Scotland's social care regulator, the Care Inspectorate, has today published its annual report.

It reveals that the number of care services in Scotland which received good, very good or excellent grades for the quality of care and support they provided remains at more than 92%.

But it also shows that the number of people who contacted the Care Inspectorate with a concern about care services increased in the past year to 3,788 compared to 3,237 the year before.

The Care Inspectorate inspects and regulates more than 14,000 care services across Scotland including care homes, nurseries, childminders and housing support services.

 It also regulates adoption and fostering services, secure care, school accommodation, nurse agencies, and offender accommodation.

The regulator has legal powers to take action to improve services where necessary and investigate complaints.

In the past year, the Care Inspectorate focused its inspection work on services which presented the most risk, and also increased the intensity of inspections.

That saw it inspect 7,825 care services, with the majority of those inspections unannounced.

Paul Edie, chair of the Care Inspectorate said: "It is a time of considerable change across health and social care and it is important to ensure that there is a robust and rigorous inspection process in place.

"The focus of our scrutiny must be on the outcomes experienced by people who rely on care services."

Annette Bruton, Chief Executive, Care Inspectorate added: "Almost everyone will use a care service at some point in their life and the public have a right to know how these services are performing.

"Where standards are not up to scratch, we will continue to seek improvement where possible and use our legal powers to protect vulnerable people from harm wherever necessary.

"Whilst the majority of care services are good, we must continue to ensure that we help improve those that are below standards, both across children's and older people's services.

"I am determined to strike the right balance between regulation, inspection, assurance and improvement."

In the past year, the Care Inspectorate has developed a new approach to planning its inspections.

This included working with other scrutiny bodies to continue a programme of joint inspections of services in the community.

Joint inspections can include working with partners such as Her Majesty's Inspectorate of Constabulary for Scotland, Healthcare Improvement Scotland and Education Scotland.

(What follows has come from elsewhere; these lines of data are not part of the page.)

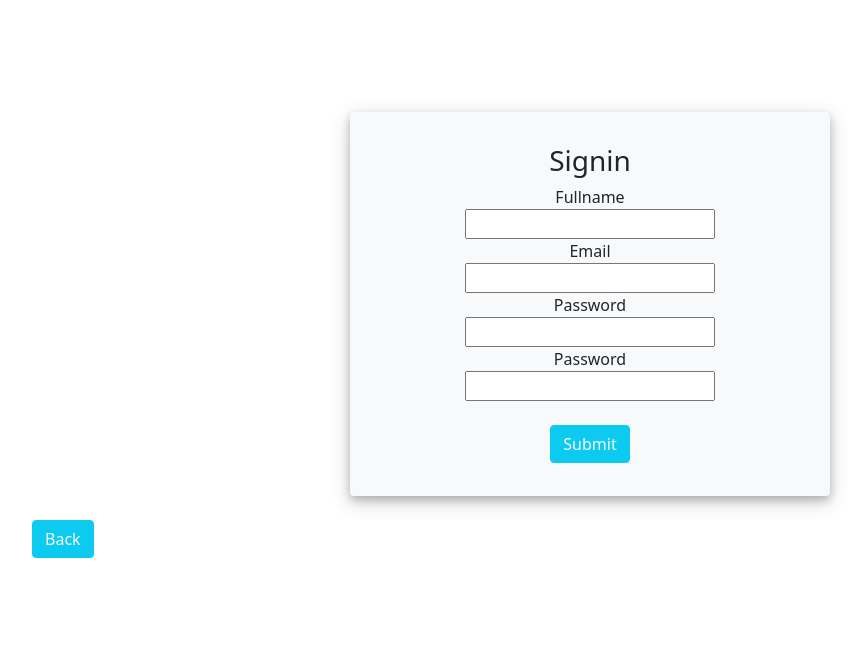
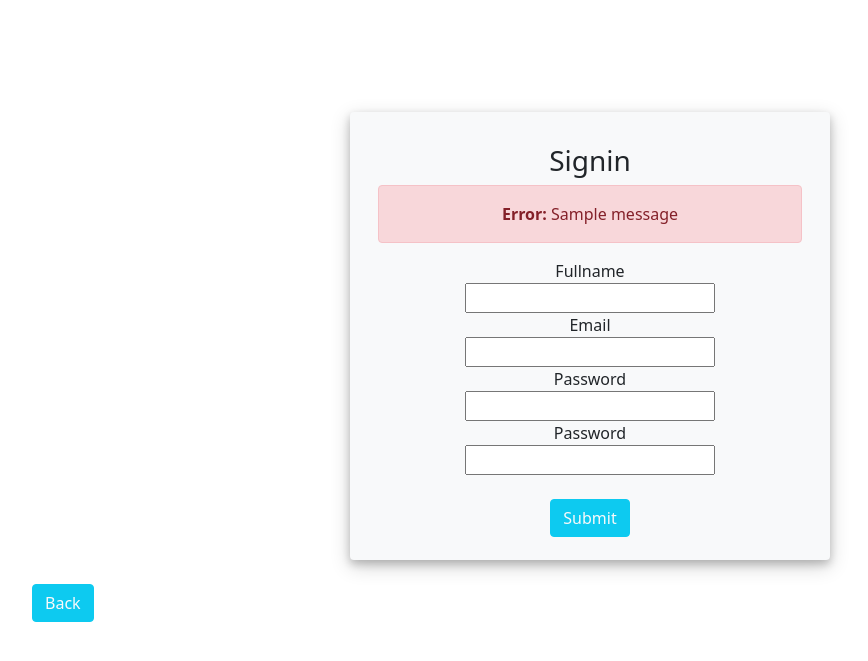
Before and after one commit to Simojoviz/db_project, a Flask app: page /signin in a window 1280 px wide. Shown: the part 56-717 px from the top of the page, without its empty margins (50-918 px from the left). Run offline with Flask 2, Linux system fonts and the light colour scheme; tables that the repository leaves empty hold one stand-in row (values such as "Sample post"); one stand-in notice (Sample message) is shown; some libraries are stand-ins or nearby versions.

Commit message:
Add error message signin

```diff
--- a/app.py
+++ b/app.py
@@ -291,12 +291,21 @@ def signin_form():
             pwd1 = request.form['pwd1']
             pwd2 = request.form['pwd2']
             us = get_user(session, email=email)
-            if us is None and pwd1 == pwd2:
+            if fullname and email and pwd1 and pwd1 == pwd2 and us is None:
                 add_user(session, fullname=fullname, email=email, pwd=pwd1)
                 session.commit()
                 return redirect(url_for('login'))
+            if not fullname:
+                flash("Please enter a fullname", category='error')
+            elif not email:
+                flash("Please enter an email", category='error')
+            elif us is not None:
+                flash("User already exist", category='error')
+            elif not pwd1:
+                flash("Please enter a password", category='error')
             else:
-                return redirect(url_for('signin'))
+                flash("Passwords do not match", category='error')
+            return redirect(url_for('signin'))
         except:
             session.rollback()
             raise
--- a/templates/signin.html
+++ b/templates/signin.html
@@ -3,10 +3,17 @@
 {% block pagebody %}
 
 <div class="container">
-  <div class="card bg-light" style="width: 30rem; height: 24rem; margin: auto; margin-top: 10%; border: hidden; box-shadow: 0 4px 8px 0 rgba(0, 0, 0, 0.2), 0 6px 20px 0 rgba(0, 0, 0, 0.19);">
+  {% if get_flashed_messages() %}
+    <div class="card bg-light" style="width: 30rem; height: 28rem; margin: auto; margin-top: 10%; border: hidden; box-shadow: 0 4px 8px 0 rgba(0, 0, 0, 0.2), 0 6px 20px 0 rgba(0, 0, 0, 0.19);">
+  {% else %}
+    <div class="card bg-light" style="width: 30rem; height: 24rem; margin: auto; margin-top: 10%; border: hidden; box-shadow: 0 4px 8px 0 rgba(0, 0, 0, 0.2), 0 6px 20px 0 rgba(0, 0, 0, 0.19);">
+  {% endif %}
     <div class="card-body">
       <div class="container text-center" style="margin-top: 1rem;">
         <h3 class="card-title">Signin</h3>
+        {% if get_flashed_messages() %}
+          <p class="alert alert-danger" role="alert"><strong>Error:</strong> {{ get_flashed_messages()[0] }}
+        {% endif %}
         <form action="/signin_form" method="POST">
           Fullname
           <br>
```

These joint inspections look at how well services are provided across any given community partnership area and how well those services are working together.

The annual report also highlights the establishment of specialist inspection teams, which ensures that inspectors are working in the subject area in which they have professional expertise and experience.

At 31 March 2014, there were 14,090 registered care services operating in Scotland.

The majority of these services perform well: 87% of services that had been inspected and graded by the end of the year had grades of good or better for every theme.

Over the year, 10,086 (72%) had maintained or improved on grades of good or better for every quality theme since 1 April 2013.

A total of 3,788 concerns were raised with Care Inspectorate in 2013/14, compared to 3,237 the year before.

In 2013/14 1,129 complains were upheld, compared to 1,186 the previous year.

The full report is available here: Annual report 2013-14